PROVIDED INFORMATION Block Start

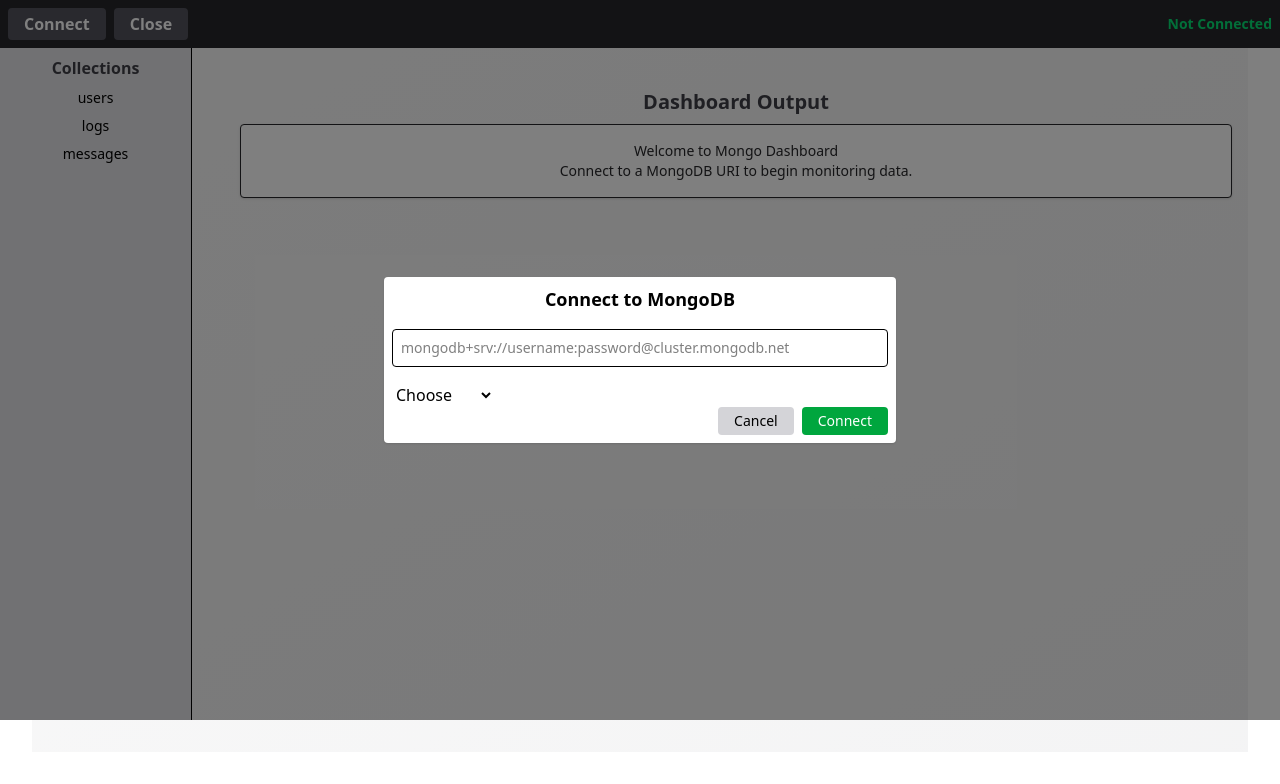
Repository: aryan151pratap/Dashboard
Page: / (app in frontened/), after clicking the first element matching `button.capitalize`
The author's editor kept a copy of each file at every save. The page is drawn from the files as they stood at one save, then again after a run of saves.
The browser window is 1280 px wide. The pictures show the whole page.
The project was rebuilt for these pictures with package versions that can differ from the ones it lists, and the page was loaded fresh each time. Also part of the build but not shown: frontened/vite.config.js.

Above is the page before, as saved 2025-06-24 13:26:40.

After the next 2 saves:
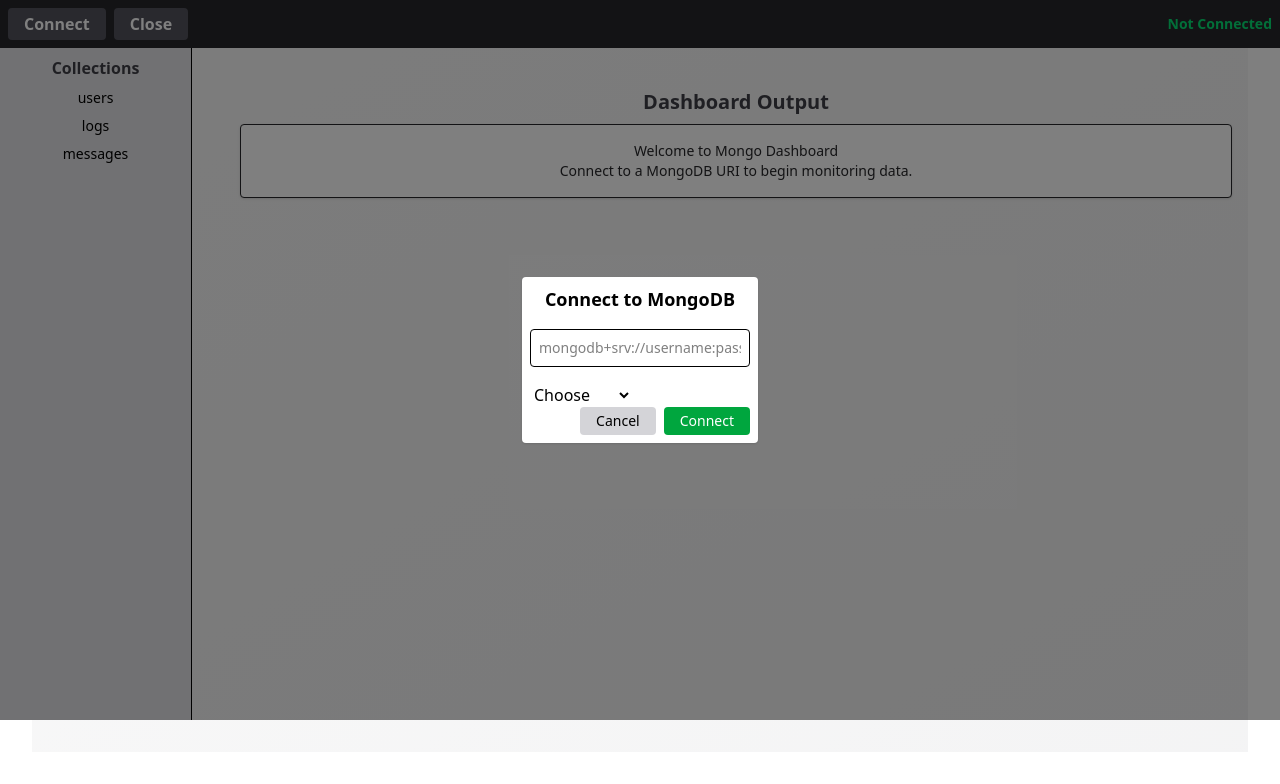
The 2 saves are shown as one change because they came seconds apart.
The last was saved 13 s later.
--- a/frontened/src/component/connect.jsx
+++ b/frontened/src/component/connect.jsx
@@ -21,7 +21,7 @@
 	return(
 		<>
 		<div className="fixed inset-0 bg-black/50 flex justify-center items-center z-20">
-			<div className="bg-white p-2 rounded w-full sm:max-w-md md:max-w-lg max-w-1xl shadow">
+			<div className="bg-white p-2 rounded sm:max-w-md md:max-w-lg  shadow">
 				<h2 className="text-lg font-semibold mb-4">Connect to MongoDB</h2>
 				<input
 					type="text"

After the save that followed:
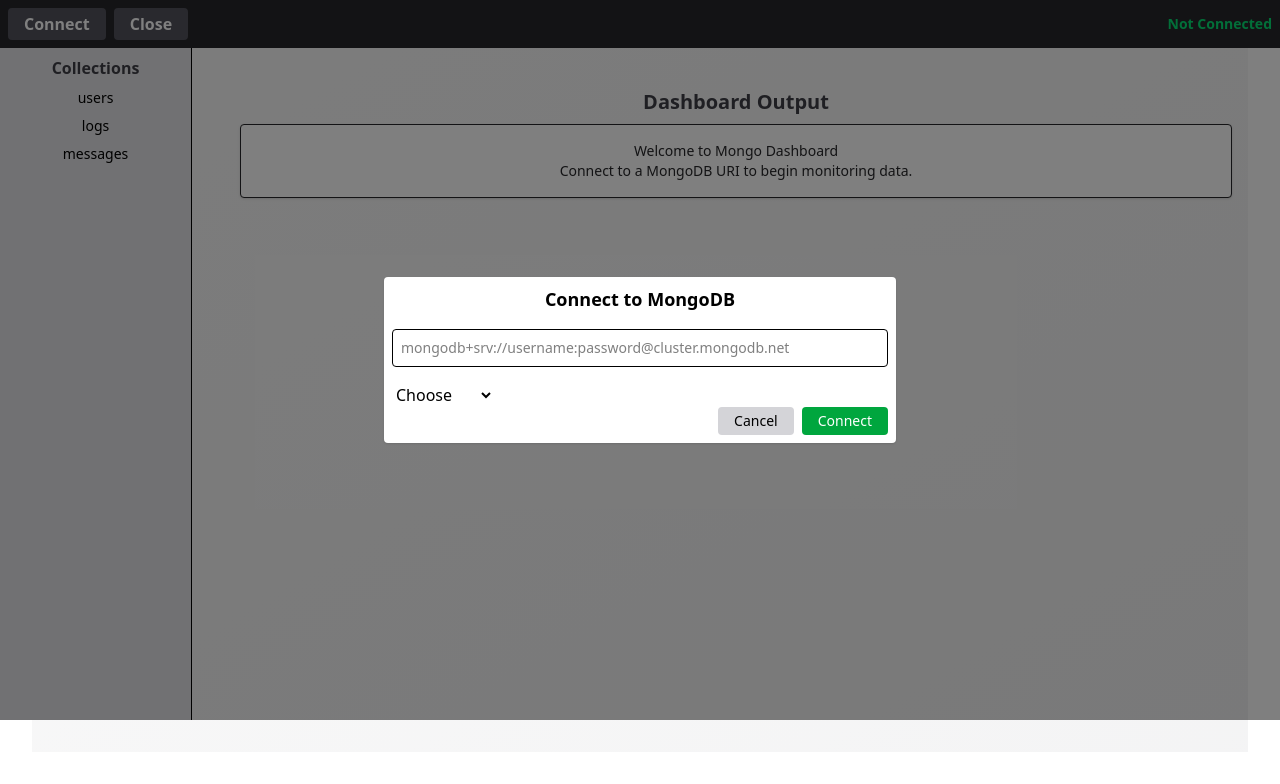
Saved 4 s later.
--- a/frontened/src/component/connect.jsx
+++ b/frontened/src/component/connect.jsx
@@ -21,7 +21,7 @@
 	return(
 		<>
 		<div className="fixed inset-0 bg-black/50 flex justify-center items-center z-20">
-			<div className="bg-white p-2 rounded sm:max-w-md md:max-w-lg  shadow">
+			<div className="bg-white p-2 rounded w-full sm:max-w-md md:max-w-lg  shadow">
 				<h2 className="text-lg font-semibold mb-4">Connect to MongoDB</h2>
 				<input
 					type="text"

PROVIDED INFORMATION Block End
PROVIDED INFORMATION Block Start

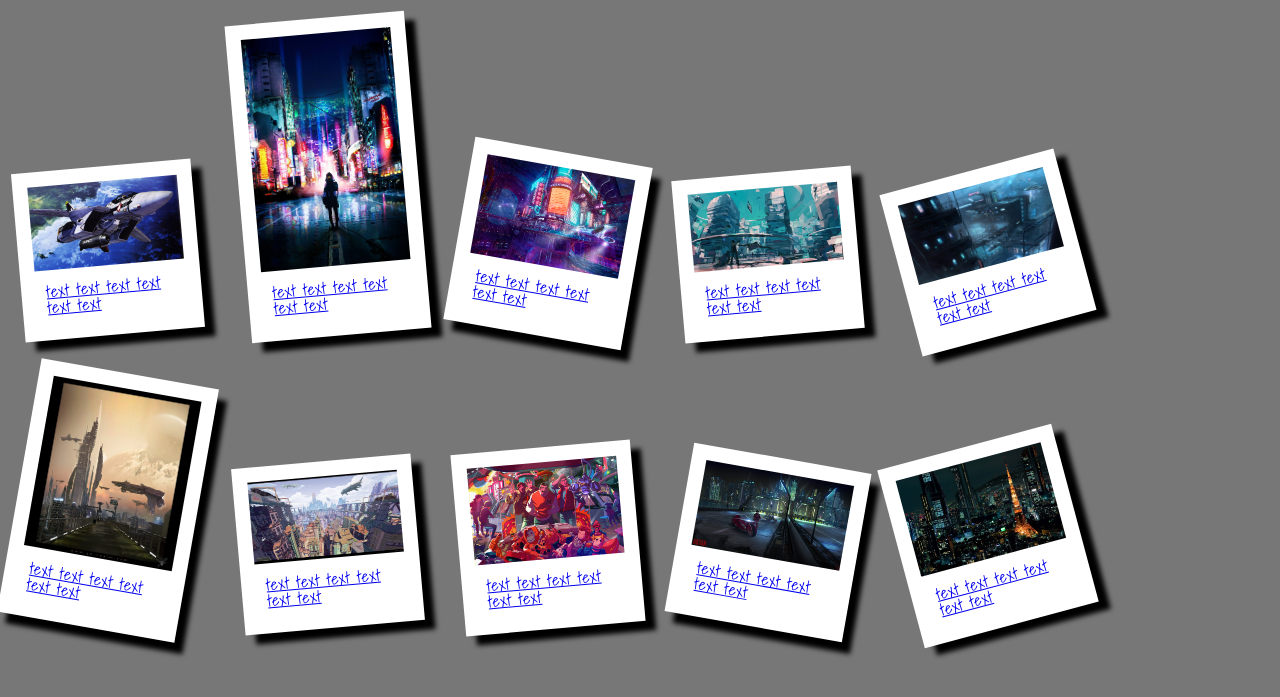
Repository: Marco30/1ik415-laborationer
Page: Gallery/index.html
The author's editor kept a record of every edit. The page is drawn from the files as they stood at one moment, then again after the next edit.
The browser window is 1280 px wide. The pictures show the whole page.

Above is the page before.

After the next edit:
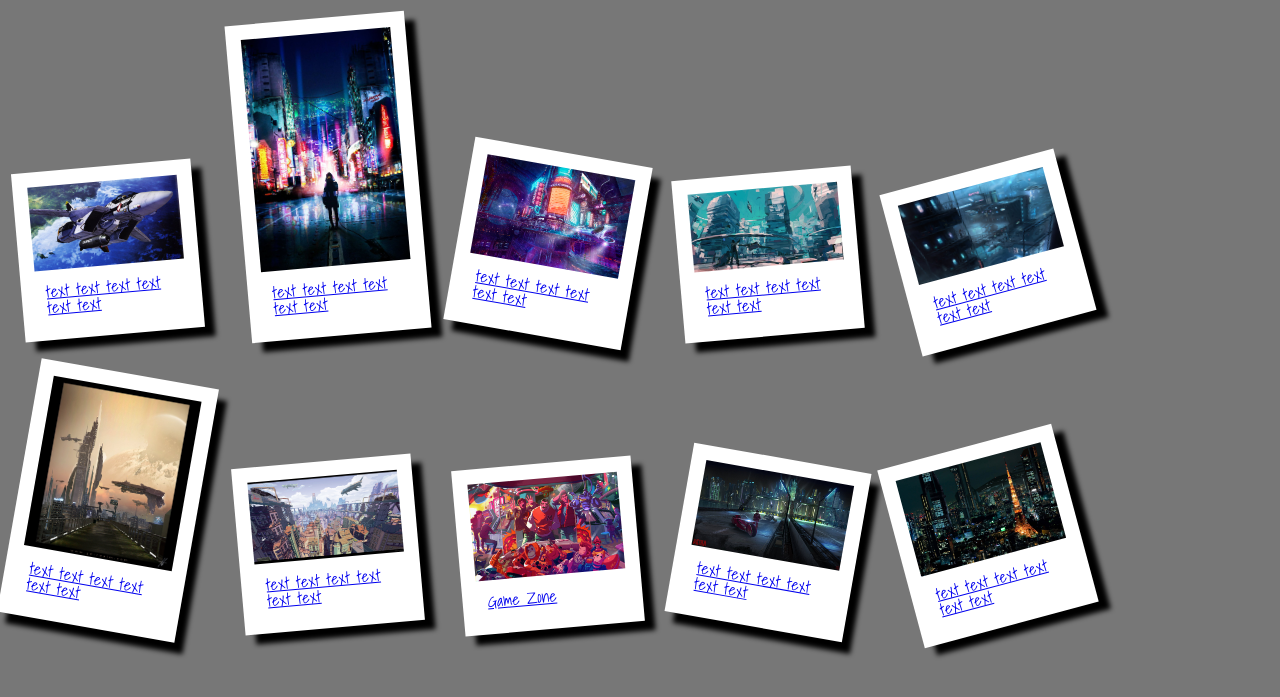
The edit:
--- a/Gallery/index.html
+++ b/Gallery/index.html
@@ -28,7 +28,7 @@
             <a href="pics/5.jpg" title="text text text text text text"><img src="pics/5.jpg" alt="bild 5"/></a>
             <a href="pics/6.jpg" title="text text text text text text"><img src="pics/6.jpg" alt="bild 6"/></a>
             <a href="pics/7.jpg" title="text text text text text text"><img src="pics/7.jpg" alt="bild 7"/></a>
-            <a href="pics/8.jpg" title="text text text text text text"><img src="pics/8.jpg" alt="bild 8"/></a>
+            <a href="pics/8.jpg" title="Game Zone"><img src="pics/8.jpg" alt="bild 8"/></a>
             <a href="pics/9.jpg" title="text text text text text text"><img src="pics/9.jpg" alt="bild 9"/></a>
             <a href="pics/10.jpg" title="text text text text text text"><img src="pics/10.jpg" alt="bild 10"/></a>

PROVIDED INFORMATION Block End
PROVIDED INFORMATION Block Start

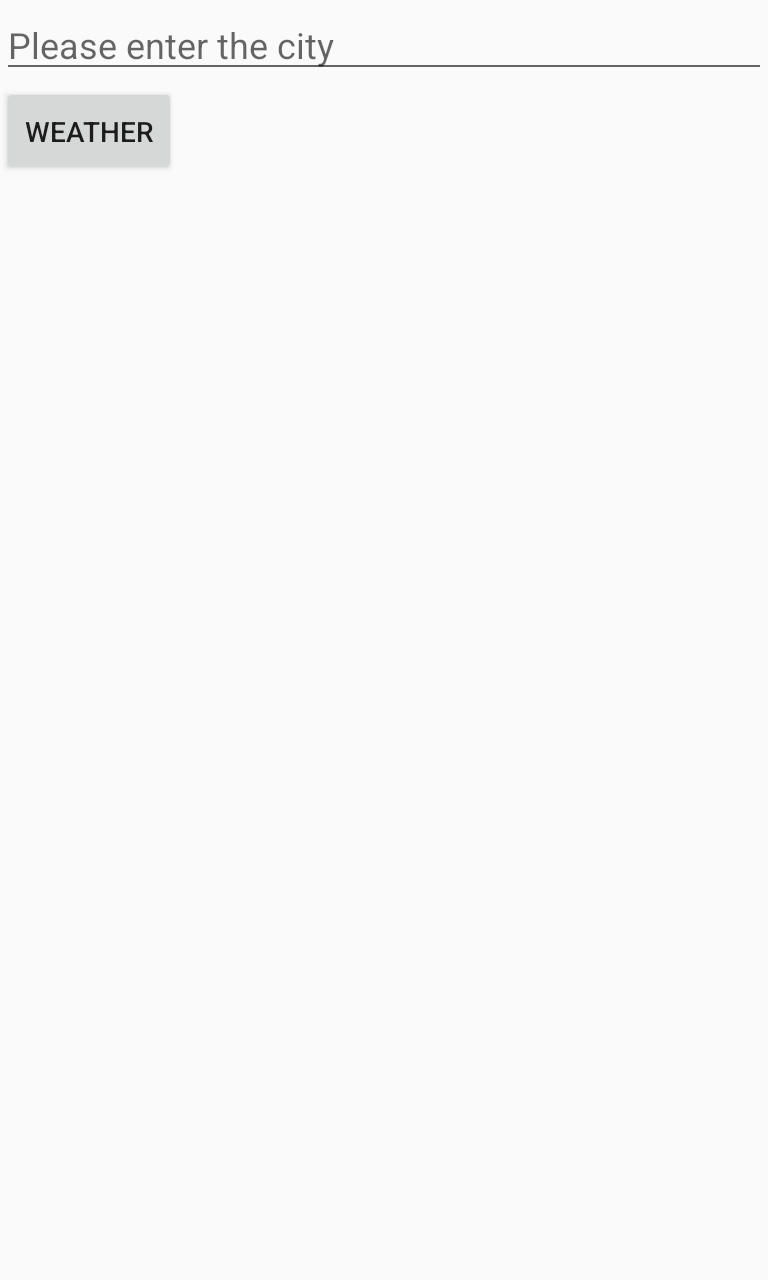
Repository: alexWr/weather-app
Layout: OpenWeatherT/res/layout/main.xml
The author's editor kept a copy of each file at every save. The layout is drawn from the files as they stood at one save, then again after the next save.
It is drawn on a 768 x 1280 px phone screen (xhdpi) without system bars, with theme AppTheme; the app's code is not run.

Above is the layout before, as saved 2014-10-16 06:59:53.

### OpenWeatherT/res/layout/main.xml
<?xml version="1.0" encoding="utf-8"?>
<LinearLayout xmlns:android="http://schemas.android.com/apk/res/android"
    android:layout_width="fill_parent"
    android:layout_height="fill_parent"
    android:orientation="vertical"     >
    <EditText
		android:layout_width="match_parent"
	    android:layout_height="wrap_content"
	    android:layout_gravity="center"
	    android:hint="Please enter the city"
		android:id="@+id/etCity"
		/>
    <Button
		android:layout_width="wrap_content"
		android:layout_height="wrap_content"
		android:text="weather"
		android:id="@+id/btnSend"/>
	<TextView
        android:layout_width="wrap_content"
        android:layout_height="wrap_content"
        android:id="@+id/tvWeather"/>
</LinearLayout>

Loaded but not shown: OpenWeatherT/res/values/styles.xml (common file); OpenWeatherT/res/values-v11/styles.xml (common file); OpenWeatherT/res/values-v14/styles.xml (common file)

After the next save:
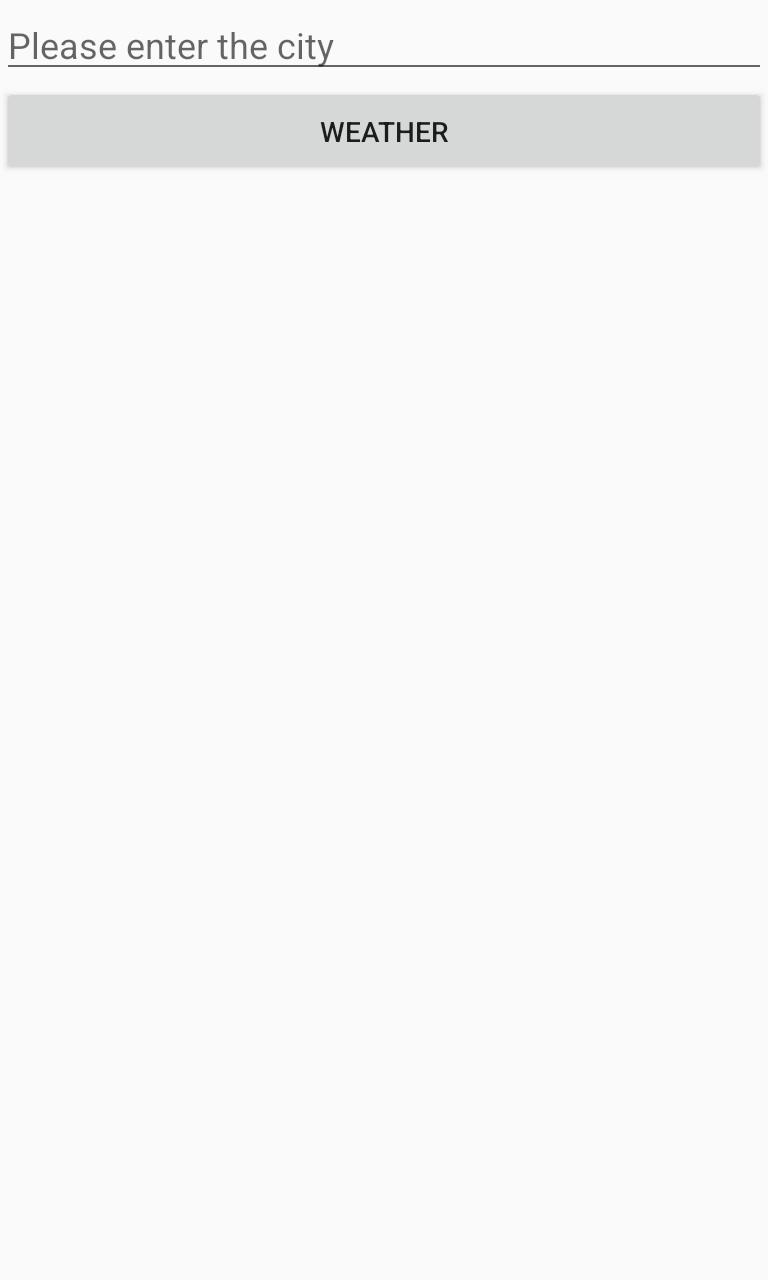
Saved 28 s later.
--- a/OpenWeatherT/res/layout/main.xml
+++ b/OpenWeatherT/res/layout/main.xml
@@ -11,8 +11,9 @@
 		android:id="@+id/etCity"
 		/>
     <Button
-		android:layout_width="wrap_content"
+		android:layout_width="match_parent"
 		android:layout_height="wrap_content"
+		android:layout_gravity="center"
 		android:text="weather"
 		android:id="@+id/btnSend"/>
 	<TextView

PROVIDED INFORMATION Block End

YOUR GOAL >> Should a line in the material contain "className", copy it.

RESPONSE TO THE EXERCISE >>
 		<div className="fixed inset-0 bg-black/50 flex justify-center items-center z-20">
-			<div className="bg-white p-2 rounded w-full sm:max-w-md md:max-w-lg max-w-1xl shadow">
+			<div className="bg-white p-2 rounded sm:max-w-md md:max-w-lg  shadow">
 				<h2 className="text-lg font-semibold mb-4">Connect to MongoDB</h2>
 		<div className="fixed inset-0 bg-black/50 flex justify-center items-center z-20">
-			<div className="bg-white p-2 rounded sm:max-w-md md:max-w-lg  shadow">
+			<div className="bg-white p-2 rounded w-full sm:max-w-md md:max-w-lg  shadow">
 				<h2 className="text-lg font-semibold mb-4">Connect to MongoDB</h2>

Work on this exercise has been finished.